REQUIRED ACTION: Find the word "index" in the listing below. Copy every line that has it.

○ ○ ○ ○ ○

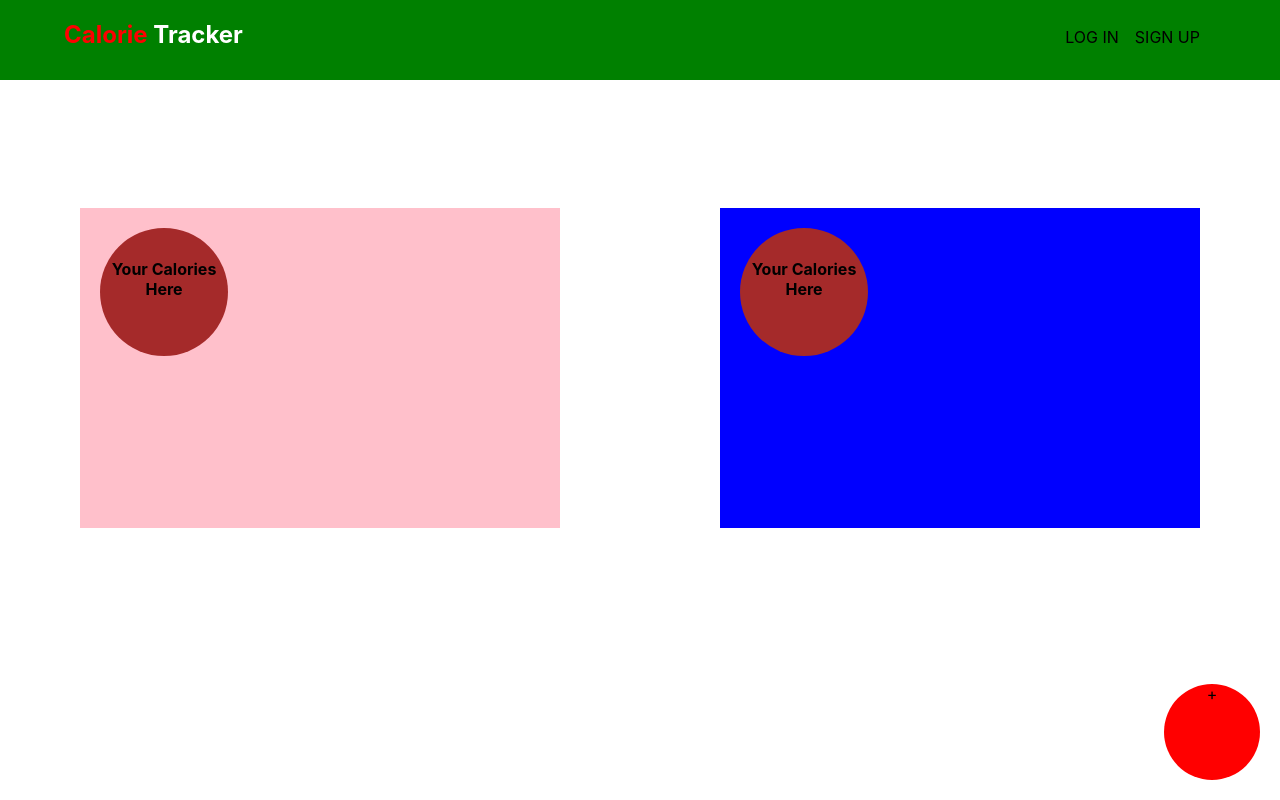
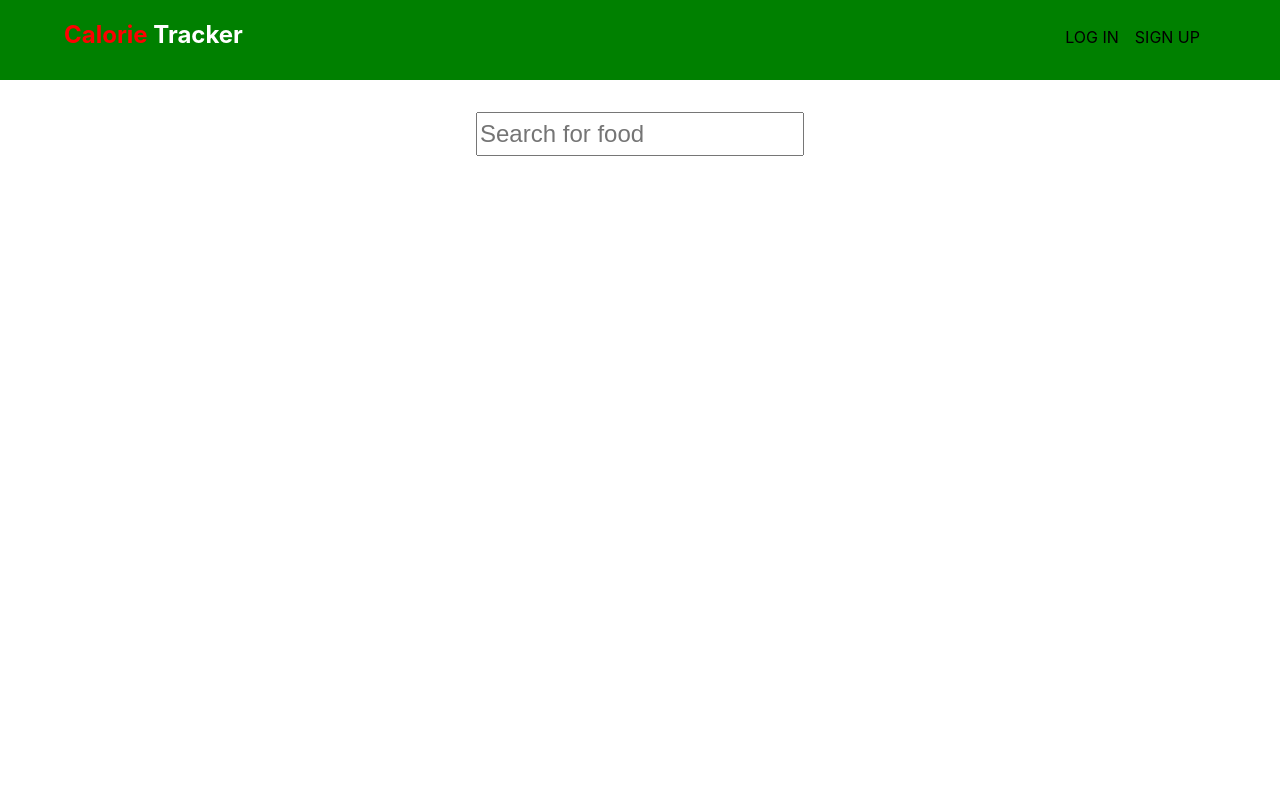
Before and after one commit to prasadvaskar/Calorie-Tracker, a React (Create React App) app: page /searchpage in a window 1280 px wide. Built offline with nearby package versions, Linux system fonts and the light colour scheme.

Commit message:
completed routing, need some finishing

```diff
--- a/package.json
+++ b/package.json
@@ -11,6 +11,7 @@
     "react": "^18.2.0",
     "react-dom": "^18.2.0",
     "react-icons": "^5.0.1",
+    "react-router-dom": "^6.22.1",
     "react-scripts": "5.0.1",
     "web-vitals": "^2.1.4"
   },
--- a/src/App.js
+++ b/src/App.js
@@ -1,18 +1,28 @@
+import { Route, Routes } from 'react-router-dom';
 import './App.css';
 import Navbar from './Component/Navbar';
 import Homepage from './Pages/Homepage';
 import LandingPage from './Pages/LandingPage'
 import  SearchPage from './Pages/SearchPage';
 
+
 function App() {
+
+
   return (
     <div className="App">
       <Navbar></Navbar>
       {/* <Homepage></Homepage> */}
 
+{/*
+      <LandingPage></LandingPage> */}
 
-      <LandingPage></LandingPage>
-      {/* <SearchPage></SearchPage> */}
+      <Routes>
+        <Route path='/home' element={<Homepage/>} />
+        <Route path='/landingpage' element={<LandingPage/>} />
+        <Route path='/searchpage' element={<SearchPage/>} />
+
+      </Routes>
     </div>
   );
 }
--- a/src/Component/FloatingButton.jsx
+++ b/src/Component/FloatingButton.jsx
@@ -1,6 +1,7 @@
 import React, { useState } from 'react'
 import '../Styles/FloatingButton.css'
 import MenuOptions from './MenuOptions';
+import { Link } from 'react-router-dom';
 
 const FloatingButton = () => {
     const [isOpen, setIsOpen] = useState(false);
@@ -22,9 +23,8 @@ const FloatingButton = () => {
             {isOpen && (
                 <div className="options-container">
 
-                    <MenuOptions className='menu-options' onClick={() => handleOptionClick("Option 1")}>Add Exercise</MenuOptions>
-
-                    <MenuOptions className='menu-options' onClick={() => handleOptionClick("Option 2")}>Add Food</MenuOptions>
+                    <Link to={'/searchpage'}> <MenuOptions className='menu-options' onClick={() => handleOptionClick("Option 1")}>Add Exercise</MenuOptions></Link>
+                    <Link to={'/searchpage'}><MenuOptions className='menu-options' onClick={() => handleOptionClick("Option 2")}>Add Food</MenuOptions></Link>
 
                 </div>
             )}
--- a/src/Component/Navbar.jsx
+++ b/src/Component/Navbar.jsx
@@ -1,6 +1,7 @@
 import React, { useState } from 'react';
 import '../Styles/Navbar.css';
 import { RiMenuLine } from "react-icons/ri";
+import { Link } from 'react-router-dom';
 
 const Navbar = () => {
     const [showMenu, setShowMenu] = useState(false);
@@ -13,6 +14,7 @@ const Navbar = () => {
         <nav className='main-navbar'>
             <div className='brand'>
                 <h2> <span>Calorie</span> Tracker</h2>
+                {/* <Link to={'/home'}>Home</Link> */}
             </div>
             <div className='menu'>
 
--- a/src/Pages/SearchPage.jsx
+++ b/src/Pages/SearchPage.jsx
@@ -5,11 +5,10 @@ import '../Styles/SearchPage.css'
 const SearchPage = () => {
   return (
     <>
-    <Navbar></Navbar>
-    <div className='input-container'>
-        <input type="text" className="form-control"  placeholder="Search for food"/>
-     </div>
-</>
+      <div className='input-container'>
+        <input type="text" className="form-control" placeholder="Search for food" />
+      </div>
+    </>
   )
 }
 
--- a/src/index.js
+++ b/src/index.js
@@ -3,12 +3,22 @@ import ReactDOM from 'react-dom/client';
 import './index.css';
 import App from './App';
 import reportWebVitals from './reportWebVitals';
+import {
+  createBrowserRouter,
+  createRoutesFromElements,
+  BrowserRouter,
+  Route,
+  RouterProvider,
+} from "react-router-dom";
 
 
 const root = ReactDOM.createRoot(document.getElementById('root'));
 root.render(
   <React.StrictMode>
-    <App />
+    <BrowserRouter>
+      <App />
+    </BrowserRouter>
+
   </React.StrictMode>
 );
 
```
Also changed, not shown: 1 other file (tests, documents, lock files or other folders).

○ ○ ○ ○ ○

TASK SOLUTION:
--- a/src/index.js
+++ b/src/index.js
 import './index.css';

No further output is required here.